Historically, collecting condition data on the dam has been a time-consuming process, conducted a couple of times per year, that exposed survey teams to remote and difficult-to-access terrain, and a fall hazard that necessitated additional training in rope access and fall protection in high-risk locations. These safety hazards limited survey points and prevented monitoring of the dam in its entirety. And the excessive length of time it took to capture and analyze the data limited effectiveness and confidence in decision-making.
Today, operators of the New Bullards Bar Dam are using IoT devices to remotely collect condition monitoring data over the entire face of the dam, including measuring the behavior of the dam structure as time passes and as the structure is exposed to different environmental conditions. Drone imagery helps create a 3D reality mesh to give context to the IoT data and represent the dam in a digital twin view. AI-based crack detection is then applied to the reality mesh to inform proactive dam maintenance. Condition data can trigger automated alerts in the digital twin based on predetermined early warning thresholds. Such automation improves workflows and is known to improve data quality for reporting consequence analysis to stakeholders.
Safer Inspections, safer infrastructure
Maintaining safe infrastructure for communities requires regular inspections, and inspecting dams and bridges can be dangerous work. When drone images and sensor data inform the digital twin, the result is reality modeling that provides a much safer alternative to using a human inspection crew to scale dangerous and hard-to-reach areas and during extreme weather. The real-time insights gained from IoT data also allows maintenance to be planned on a proactive basis.
The Highland Cable Bridge in Denver, Colorado, is one of three pedestrian bridges that connects the Highland neighborhood to downtown Denver. It is 320 feet long and features a unique design that produces more movements than bridges of similar sizes. The design also makes manual inspections and maintenance a challenge.

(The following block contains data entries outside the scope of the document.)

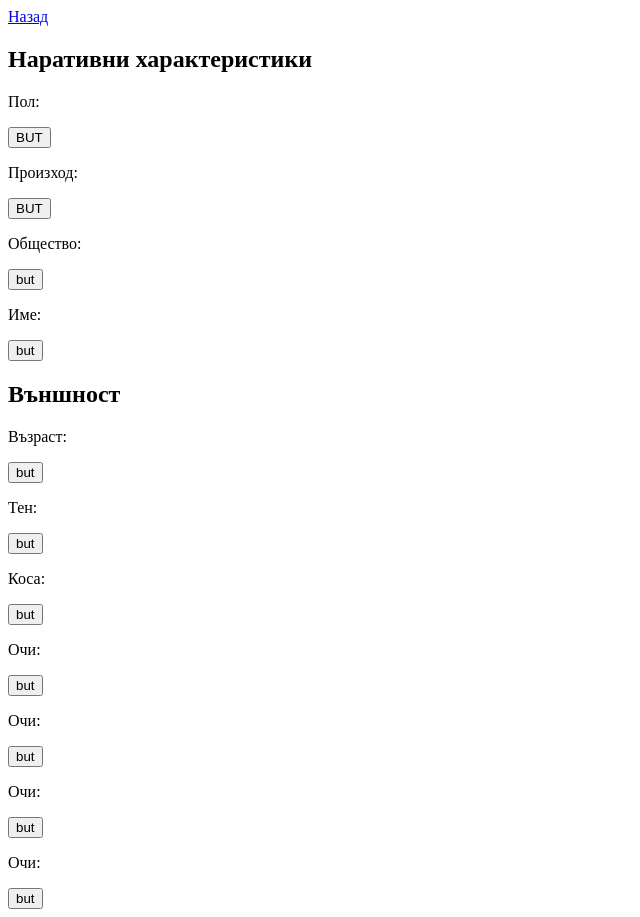
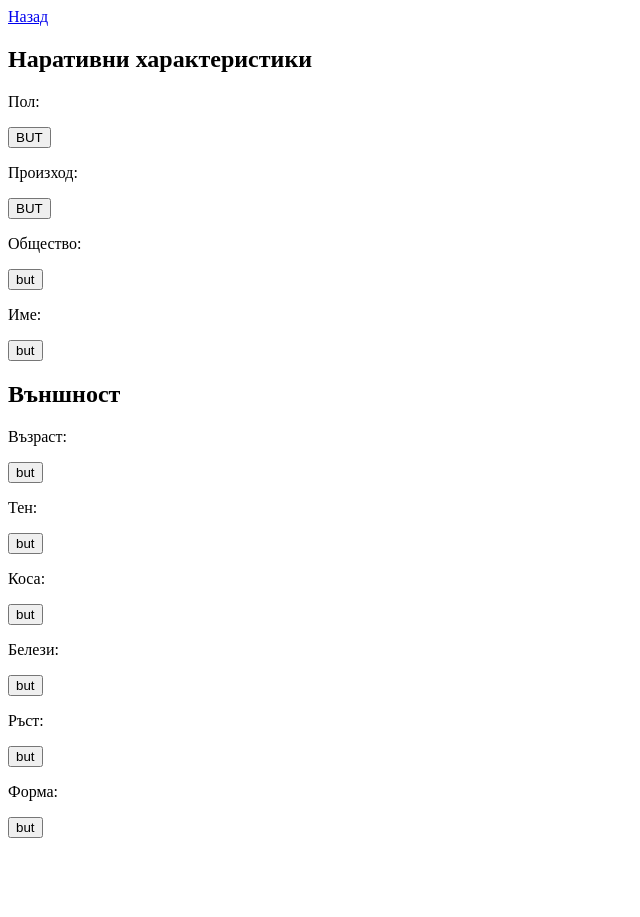
Before and after one commit to tery999/Minor-Projects, a React (Vite) app in the folder HeroGenerator/: page /Complex in a window 1280 px wide. Shown: the whole page, without its empty margins (0-640 px from the left). After the commit the page ends 846 px from the top, so only its background shows below. Built offline with nearby package versions, Linux system fonts and the light colour scheme.

Commit message:
Shape, Height and Feature rolls done

```diff
--- a/HeroGenerator/src/Components/Complex/Complex.tsx
+++ b/HeroGenerator/src/Components/Complex/Complex.tsx
@@ -2,7 +2,7 @@ import { useCallback, useMemo, useState } from "react"
 import { QuickHero, appearance } from "../../Interfaces/QuickHero"
 import { SubComplex } from "./SubComplex"
 import { genderGenerator, originGenerator, societyGenerator } from "../../functions/GeneratorFunc"
-import { ageGenerator, colorGenerator, eyesGenerator, hairGenerator } from "../../functions/appearanceGenerator"
+import { ageGenerator, bodyTypesGenerator, colorGenerator, eyesGenerator, featuresGenerator, hairGenerator } from "../../functions/appearanceGenerator"
 import { nameGenerator } from "../../functions/nameGeneratorFunc"
 import { Link } from "react-router-dom"
 import { appearanceStats, narativeStats } from "../../Interfaces/complexHero"
@@ -79,10 +79,9 @@ export function Complex() {
                 <SubComplex name="Възраст" stat={{ age: appearanceStats.age }} changeStatsFunction={changeAppFunction} reRollFunc={ageGenerator} />
                 <SubComplex name="Тен" stat={{ color: appearanceStats.color }} changeStatsFunction={changeAppFunction} reRollFunc={() => colorGenerator(narativeStats.origin)} />
                 <SubComplex name="Коса" stat={{ hair: appearanceStats.hair }} changeStatsFunction={changeAppFunction} reRollFunc={()=> hairGenerator(narativeStats.origin)} />
-                <SubComplex name="Очи" stat={{ eyes: appearanceStats.eyes }} changeStatsFunction={changeAppFunction} reRollFunc={() => eyesGenerator(narativeStats.origin)} />
-                <SubComplex name="Очи" stat={{ name: narativeStats.name }} changeStatsFunction={changeNarFunction} reRollFunc={() => nameGenerator(narativeStats.gender as "мъж" | "жена", narativeStats.origin, appearanceStats.age)} />
-                <SubComplex name="Очи" stat={{ name: narativeStats.name }} changeStatsFunction={changeNarFunction} reRollFunc={() => nameGenerator(narativeStats.gender as "мъж" | "жена", narativeStats.origin, appearanceStats.age)} />
-                <SubComplex name="Очи" stat={{ name: narativeStats.name }} changeStatsFunction={changeNarFunction} reRollFunc={() => nameGenerator(narativeStats.gender as "мъж" | "жена", narativeStats.origin, appearanceStats.age)} />
+                <SubComplex name="Белези" stat={{ features: appearanceStats.features }} changeStatsFunction={changeAppFunction} reRollFunc={featuresGenerator} />
+                <SubComplex name="Ръст" stat={{ height: appearanceStats.height }} changeStatsFunction={changeAppFunction} reRollFunc={() => bodyTypesGenerator(narativeStats.gender , appearanceStats.age , narativeStats.origin , "height")} />
+                <SubComplex name="Форма" stat={{ shape: appearanceStats.shape }} changeStatsFunction={changeAppFunction} reRollFunc={() => bodyTypesGenerator(narativeStats.gender , appearanceStats.age , narativeStats.origin , "shape")} />
             </div>
         </div>
     )
--- a/HeroGenerator/src/Components/Complex/SubComplex.tsx
+++ b/HeroGenerator/src/Components/Complex/SubComplex.tsx
@@ -9,7 +9,7 @@ export interface prop {
 }
 
 export function SubComplexFunc(props: prop) {
-    debugger;
+    // debugger;
 
     const name = props.name;
     const stat = props.stat
--- a/HeroGenerator/src/functions/appearanceGenerator.ts
+++ b/HeroGenerator/src/functions/appearanceGenerator.ts
@@ -474,8 +474,9 @@ export function featuresGenerator(): string {
 
     return featuresPresentString;
 }
-
-export function bodyTypesGenerator(gender: "мъж" | "жена" | "", age: age, origin: origin): body {
+// single - for returning only height or shape in the complex component
+export function bodyTypesGenerator(gender: "мъж" | "жена" | "", age: age, origin: origin,
+    single:"height"|"shape"|"" = ""): body|string {
     let height: number = 0;
     let shape: number = 0;
 
@@ -815,6 +816,14 @@ export function bodyTypesGenerator(gender: "мъж" | "жена" | "", age: age,
         case shape <= 10:
             shapeInfo = "отлична";
             break;
+    }
+
+    if( single === "height") {
+        return heightInfo;
+    }
+
+    if( single === "shape") {
+        return shapeInfo;
     }
 
     const body: body = {
```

To address this unique condition-monitoring challenge, the city decided to create a 3D model of the bridge based on design plans and high-resolution images captured by drones. It then installed 15 low-cost wireless sensors with accelerometers and tilt meters along the length of the bridge to comprehensively capture the dynamic movement and vibrations of the structure. Sensors send data back to the digital twin where the virtual 3D model provides insights to the team and alerts the city if measurements are significantly outside of the normal range.
Putting AI to work
Condition monitoring systems can generate extensive amounts of data that must be reviewed and analyzed to provide insights and accurate reporting. Artificial intelligence and machine learning serve as integral tools to identify changes in dam and bridge behavior outside of normal risk conditions. The combination of digital twins, AI, and IoT technology also is helping to reduce costs amid a shortage of skilled workers.
Looking ahead, actionable insights from the field will continue to play a larger role in the sustainability and resilience of existing and new infrastructure, including that of dams and bridges as well as tunnels, roads and railways, and civil construction sites. Real-time IoT data from sensors coupled with drone-captured 3D models and AI implemented in digital twins will be at the forefront – optimizing sustainable practices like energy efficiency and waste reduction, minimizing environmental impact, and increasing safety.
Comment on this article below or via X: @IoTNow_